**Task prompt:**
Nothing but a number is wanted here: the tally of lines in the material below that include "branch".
=== Section Start ===
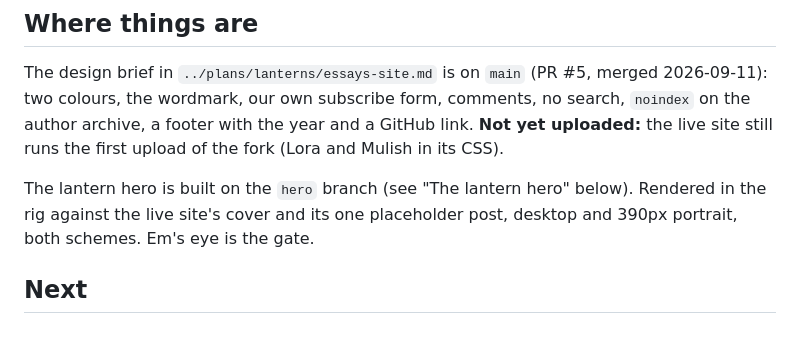
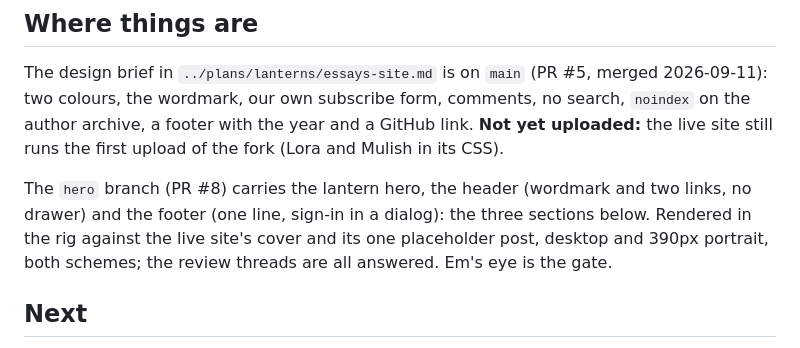
Before and after one commit to Lanterns-Works/Ghost-Edition-Lanterns, a Markdown page: docs/HANDOFF.md, the part around the change. Rendered like a GitHub page.

Commit message:
docs: the handoff's state of play covers the whole branch

```diff
--- a/docs/HANDOFF.md
+++ b/docs/HANDOFF.md
@@ -9,9 +9,10 @@ two colours, the wordmark, our own subscribe form, comments, no search, `noindex
 archive, a footer with the year and a GitHub link. **Not yet uploaded:** the live site still runs
 the first upload of the fork (Lora and Mulish in its CSS).
 
-The lantern hero is built on the `hero` branch (see "The lantern hero" below). Rendered in the rig
+The `hero` branch (PR #8) carries the lantern hero, the header (wordmark and two links, no drawer)
+and the footer (one line, sign-in in a dialog): the three sections below. Rendered in the rig
 against the live site's cover and its one placeholder post, desktop and 390px portrait, both
-schemes. Em's eye is the gate.
+schemes; the review threads are all answered. Em's eye is the gate.
 
 ## Next
 
```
=== Section End ===
**Expected answer:**
3